The behavior of Israel during war, and this is war, has to be considered differently than the behavior of Israel during peace (a relative term). I defend the right of ANY country to defend itself when attacked. And yes, I guess that means any country whether I consider it "good" or "bad." That's how the animal world works.

I have a different view of Israels behavior during more peaceful times. Israel has negotiated with Palestinians a number of times over the years trying to find a peace agreement. This has never been successful, and yes, the blame game goes both ways. The more moderate Palestinians have sat down with Israelis at these negotiations; the extremists like Hamas and Company want no part of it (and to be fair, the Israelis won't negotiate with terrorists anyway).

I remain very critical of Israel during the more peaceful interludes of the war. While I don't expect Hamas and Company to change their mission of destroying Israel, killing all the Jews, and installing an Islamic Caliphate across all of Israel-Palestine, I do expect Israel to be capable of changing their tactics. Instead of fighting Hamas and Company every day at a low level, and every few years in an outright huge battle, they should instead use diplomacy and politics to work with the moderate Palestinians to marginalize Hamas and Company and get Hamas out of power in Gaza. Instead, what I have seen is Israel purposefully blow off or sabotage these opportunities, while continuing to do the things that fan the flames of Palestinian resentment, namely settlement building, check points, mass incarcerations, racism towards Israeli Arabs, and other institutionalized actions.

Is there a hope for peace in Israel and the Palestinian Territories? I don't think so, unless there is a radical paradigm shift in Israeli politics, and the chance of this is greatly diminished with every major outbreak of the Israel-Gaza War. A paradigm shift on the Palestinian side would also go a great way towards making peace, but I think this is even less likely. The outlook is grim. Fewer Israelis and Palestinians know each other than was the case a decade ago, and this also dehumanizes attitudes on both sides.

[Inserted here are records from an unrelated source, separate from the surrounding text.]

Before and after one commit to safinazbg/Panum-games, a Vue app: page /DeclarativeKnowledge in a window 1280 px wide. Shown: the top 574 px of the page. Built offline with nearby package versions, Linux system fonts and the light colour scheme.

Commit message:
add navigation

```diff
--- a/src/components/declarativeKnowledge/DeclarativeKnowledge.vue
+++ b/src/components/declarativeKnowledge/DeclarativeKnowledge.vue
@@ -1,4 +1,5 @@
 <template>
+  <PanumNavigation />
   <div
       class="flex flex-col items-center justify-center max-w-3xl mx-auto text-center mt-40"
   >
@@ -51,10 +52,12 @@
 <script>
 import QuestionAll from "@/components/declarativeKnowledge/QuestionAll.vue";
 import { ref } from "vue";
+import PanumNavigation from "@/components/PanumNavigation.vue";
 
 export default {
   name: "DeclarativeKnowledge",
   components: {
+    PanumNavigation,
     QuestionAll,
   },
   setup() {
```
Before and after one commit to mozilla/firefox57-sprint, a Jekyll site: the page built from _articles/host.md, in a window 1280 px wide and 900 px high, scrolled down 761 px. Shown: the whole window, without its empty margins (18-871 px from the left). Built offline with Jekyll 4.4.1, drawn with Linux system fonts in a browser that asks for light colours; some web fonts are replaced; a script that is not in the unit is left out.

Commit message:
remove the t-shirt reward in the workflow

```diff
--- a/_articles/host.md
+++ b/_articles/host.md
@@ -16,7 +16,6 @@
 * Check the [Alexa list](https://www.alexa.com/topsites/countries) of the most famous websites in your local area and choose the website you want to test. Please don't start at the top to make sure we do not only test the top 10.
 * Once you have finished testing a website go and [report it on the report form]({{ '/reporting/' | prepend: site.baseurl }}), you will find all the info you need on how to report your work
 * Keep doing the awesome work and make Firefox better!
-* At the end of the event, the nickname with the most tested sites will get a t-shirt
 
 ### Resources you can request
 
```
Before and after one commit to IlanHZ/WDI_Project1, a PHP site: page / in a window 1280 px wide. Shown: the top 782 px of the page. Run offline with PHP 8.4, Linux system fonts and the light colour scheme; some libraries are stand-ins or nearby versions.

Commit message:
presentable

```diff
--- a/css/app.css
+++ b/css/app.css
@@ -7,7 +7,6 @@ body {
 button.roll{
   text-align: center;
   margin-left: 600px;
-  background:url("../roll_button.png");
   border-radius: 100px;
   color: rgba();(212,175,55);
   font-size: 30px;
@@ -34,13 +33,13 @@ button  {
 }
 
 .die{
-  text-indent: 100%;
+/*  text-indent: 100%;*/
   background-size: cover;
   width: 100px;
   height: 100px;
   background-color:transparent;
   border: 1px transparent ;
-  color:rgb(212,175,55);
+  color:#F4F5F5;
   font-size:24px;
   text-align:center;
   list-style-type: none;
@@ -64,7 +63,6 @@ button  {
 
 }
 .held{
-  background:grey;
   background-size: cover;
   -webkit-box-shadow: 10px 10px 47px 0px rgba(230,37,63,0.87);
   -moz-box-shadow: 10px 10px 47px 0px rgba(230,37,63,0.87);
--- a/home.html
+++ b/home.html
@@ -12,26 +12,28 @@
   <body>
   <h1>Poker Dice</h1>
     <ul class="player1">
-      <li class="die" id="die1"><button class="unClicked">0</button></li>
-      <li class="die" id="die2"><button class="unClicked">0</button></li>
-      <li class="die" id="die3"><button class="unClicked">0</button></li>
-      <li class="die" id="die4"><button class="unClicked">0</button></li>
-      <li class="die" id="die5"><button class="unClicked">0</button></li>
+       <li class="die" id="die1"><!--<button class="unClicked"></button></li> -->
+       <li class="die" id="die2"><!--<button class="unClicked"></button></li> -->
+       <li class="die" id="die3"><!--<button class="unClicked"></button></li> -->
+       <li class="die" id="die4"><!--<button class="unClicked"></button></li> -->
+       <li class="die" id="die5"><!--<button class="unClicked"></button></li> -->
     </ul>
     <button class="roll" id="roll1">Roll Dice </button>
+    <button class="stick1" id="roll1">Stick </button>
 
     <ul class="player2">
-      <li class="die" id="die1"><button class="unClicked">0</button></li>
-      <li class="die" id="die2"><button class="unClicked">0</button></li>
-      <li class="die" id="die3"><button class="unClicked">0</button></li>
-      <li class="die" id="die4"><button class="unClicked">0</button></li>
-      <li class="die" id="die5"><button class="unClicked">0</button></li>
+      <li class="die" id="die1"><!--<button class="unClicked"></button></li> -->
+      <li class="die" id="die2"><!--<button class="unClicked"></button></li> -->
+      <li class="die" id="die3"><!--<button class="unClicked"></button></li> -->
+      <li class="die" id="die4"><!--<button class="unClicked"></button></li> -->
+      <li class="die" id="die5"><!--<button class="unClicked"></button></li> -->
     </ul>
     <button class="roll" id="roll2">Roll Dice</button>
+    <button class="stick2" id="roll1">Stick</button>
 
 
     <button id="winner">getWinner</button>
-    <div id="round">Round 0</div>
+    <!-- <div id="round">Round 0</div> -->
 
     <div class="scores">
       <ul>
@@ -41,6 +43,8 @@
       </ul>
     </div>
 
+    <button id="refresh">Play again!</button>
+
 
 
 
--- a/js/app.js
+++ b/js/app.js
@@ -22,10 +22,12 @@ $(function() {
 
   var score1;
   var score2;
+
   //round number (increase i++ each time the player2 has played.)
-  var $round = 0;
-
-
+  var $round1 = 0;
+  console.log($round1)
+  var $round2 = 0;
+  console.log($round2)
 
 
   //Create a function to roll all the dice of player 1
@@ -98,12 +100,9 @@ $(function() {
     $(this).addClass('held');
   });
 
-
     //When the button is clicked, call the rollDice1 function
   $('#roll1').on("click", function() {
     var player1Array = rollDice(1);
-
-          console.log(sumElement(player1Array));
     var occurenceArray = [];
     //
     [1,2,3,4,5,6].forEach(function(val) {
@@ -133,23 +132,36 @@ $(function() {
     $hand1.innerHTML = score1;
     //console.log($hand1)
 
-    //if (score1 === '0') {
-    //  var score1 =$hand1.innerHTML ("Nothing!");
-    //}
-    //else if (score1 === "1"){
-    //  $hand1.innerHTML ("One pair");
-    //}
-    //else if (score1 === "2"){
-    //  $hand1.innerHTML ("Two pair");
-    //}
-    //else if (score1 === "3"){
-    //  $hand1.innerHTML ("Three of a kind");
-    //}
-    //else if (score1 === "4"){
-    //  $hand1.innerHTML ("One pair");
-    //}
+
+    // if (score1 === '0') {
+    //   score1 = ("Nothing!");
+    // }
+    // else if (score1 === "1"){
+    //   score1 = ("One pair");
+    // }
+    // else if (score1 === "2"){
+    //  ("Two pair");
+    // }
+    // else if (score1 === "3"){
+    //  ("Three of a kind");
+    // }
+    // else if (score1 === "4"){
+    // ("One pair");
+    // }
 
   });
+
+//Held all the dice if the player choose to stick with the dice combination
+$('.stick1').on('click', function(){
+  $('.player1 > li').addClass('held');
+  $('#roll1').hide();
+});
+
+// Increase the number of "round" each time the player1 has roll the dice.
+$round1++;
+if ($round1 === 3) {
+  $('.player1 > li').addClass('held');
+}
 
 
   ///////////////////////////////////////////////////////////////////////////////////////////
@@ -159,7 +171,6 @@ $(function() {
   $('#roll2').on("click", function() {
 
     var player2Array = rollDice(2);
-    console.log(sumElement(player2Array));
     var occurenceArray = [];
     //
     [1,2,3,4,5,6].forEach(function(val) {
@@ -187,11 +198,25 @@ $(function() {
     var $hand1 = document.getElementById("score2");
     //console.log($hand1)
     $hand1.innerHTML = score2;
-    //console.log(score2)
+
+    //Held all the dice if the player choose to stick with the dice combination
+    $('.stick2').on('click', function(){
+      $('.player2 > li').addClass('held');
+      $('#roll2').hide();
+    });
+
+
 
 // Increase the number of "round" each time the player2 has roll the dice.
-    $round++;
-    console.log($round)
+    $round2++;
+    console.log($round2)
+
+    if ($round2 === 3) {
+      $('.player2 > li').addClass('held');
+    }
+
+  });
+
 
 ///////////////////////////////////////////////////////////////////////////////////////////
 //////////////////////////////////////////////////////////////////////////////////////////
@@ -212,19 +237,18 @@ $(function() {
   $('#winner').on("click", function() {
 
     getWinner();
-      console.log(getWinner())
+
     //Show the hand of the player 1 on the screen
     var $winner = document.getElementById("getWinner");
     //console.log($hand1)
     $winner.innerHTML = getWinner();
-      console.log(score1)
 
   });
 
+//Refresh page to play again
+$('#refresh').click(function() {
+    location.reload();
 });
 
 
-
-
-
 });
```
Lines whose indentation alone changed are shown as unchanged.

I don't have the right to tell the government of Israel what to do; I'm not an Israeli citizen. Although I have a connection to Israel, I don't consider it my country. There are very smart Palestinians and Israelis, and if both sides wanted to make peace, had the will to do so, and most importantly had the leadership to do so, it could happen.